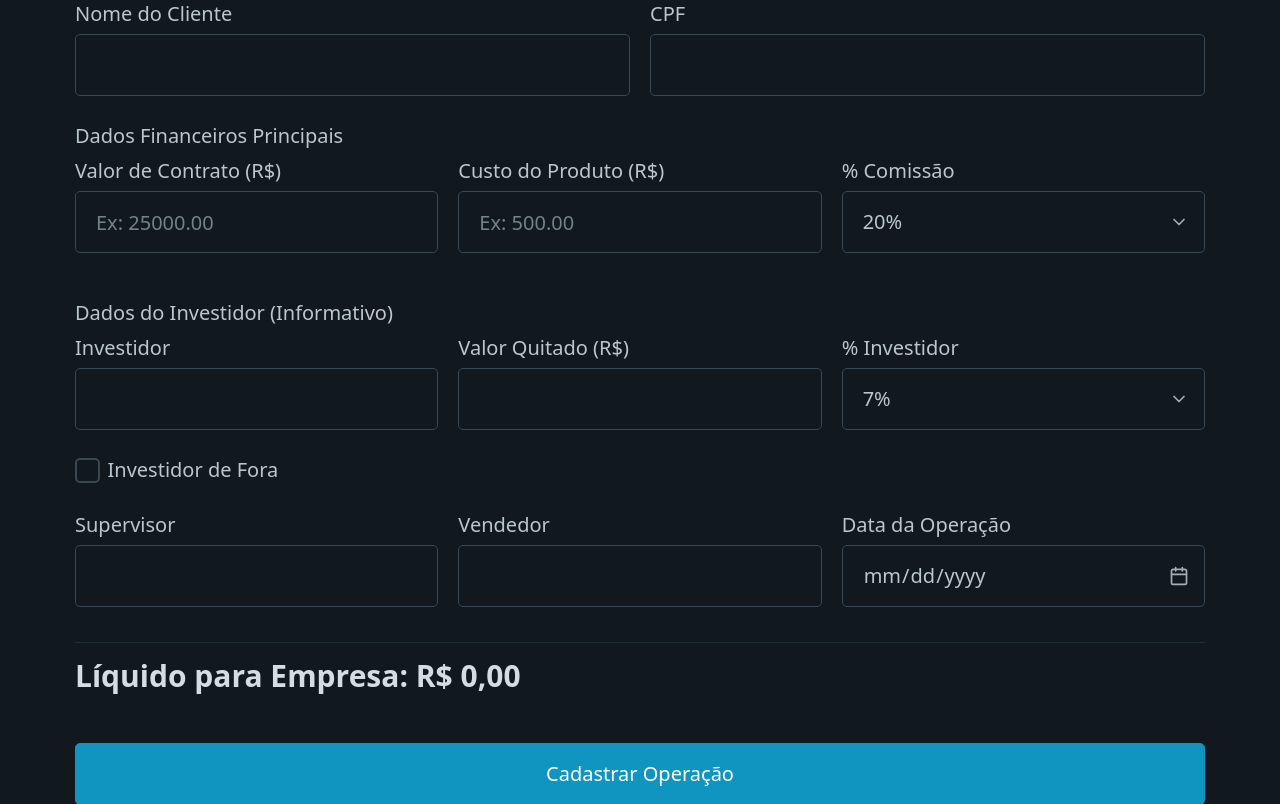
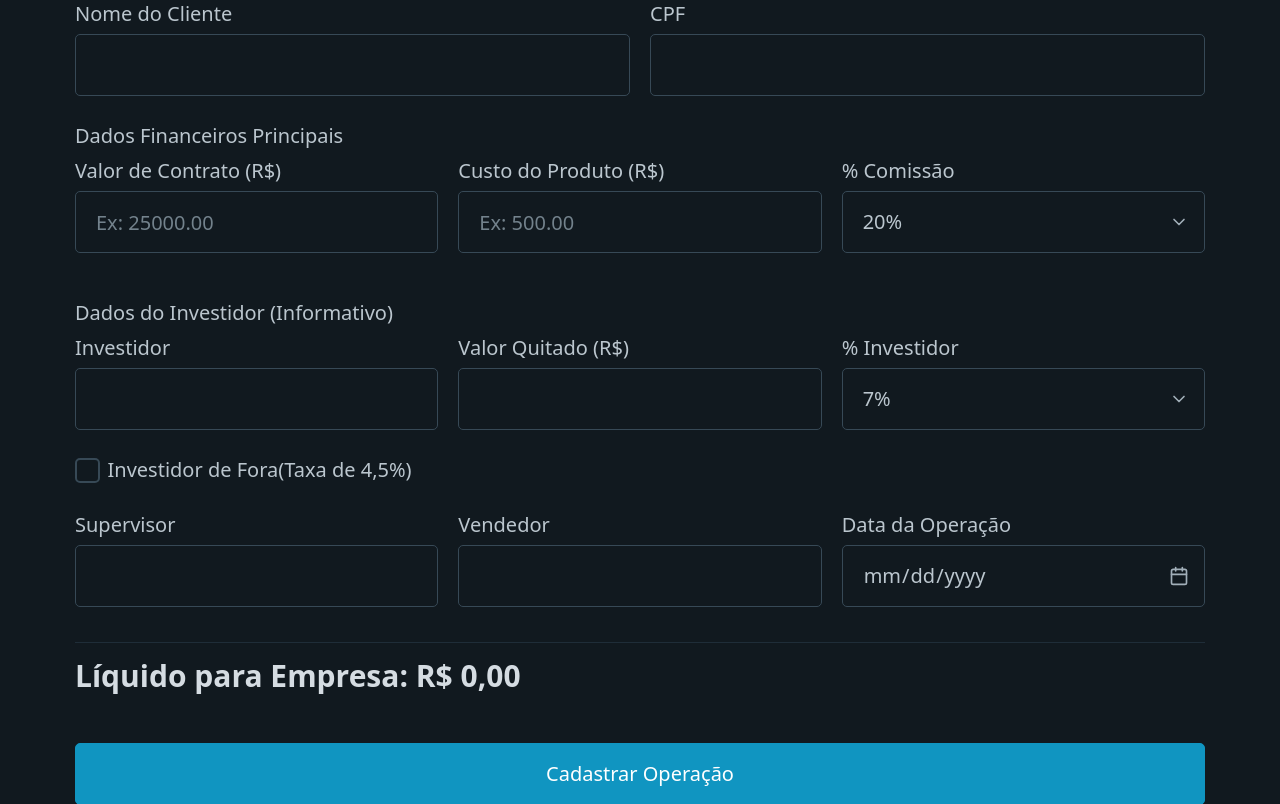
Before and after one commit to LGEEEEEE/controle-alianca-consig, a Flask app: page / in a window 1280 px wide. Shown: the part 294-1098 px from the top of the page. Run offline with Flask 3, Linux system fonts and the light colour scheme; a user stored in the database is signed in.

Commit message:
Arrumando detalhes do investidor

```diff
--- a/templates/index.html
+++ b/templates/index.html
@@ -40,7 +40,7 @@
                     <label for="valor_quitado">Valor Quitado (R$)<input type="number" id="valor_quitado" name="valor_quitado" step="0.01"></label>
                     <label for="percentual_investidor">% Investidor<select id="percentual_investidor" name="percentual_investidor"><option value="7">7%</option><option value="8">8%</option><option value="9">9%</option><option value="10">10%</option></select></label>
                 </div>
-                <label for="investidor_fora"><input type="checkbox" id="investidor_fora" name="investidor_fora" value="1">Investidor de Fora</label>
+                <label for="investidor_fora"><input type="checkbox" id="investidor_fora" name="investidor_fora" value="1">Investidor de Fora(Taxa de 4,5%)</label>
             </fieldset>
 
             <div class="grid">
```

• GOAL OF THE EXERCISE: Line count for "index": report how many lines in the data above include it, with no other words.

• RESPONSE FOR THIS EXERCISE: 2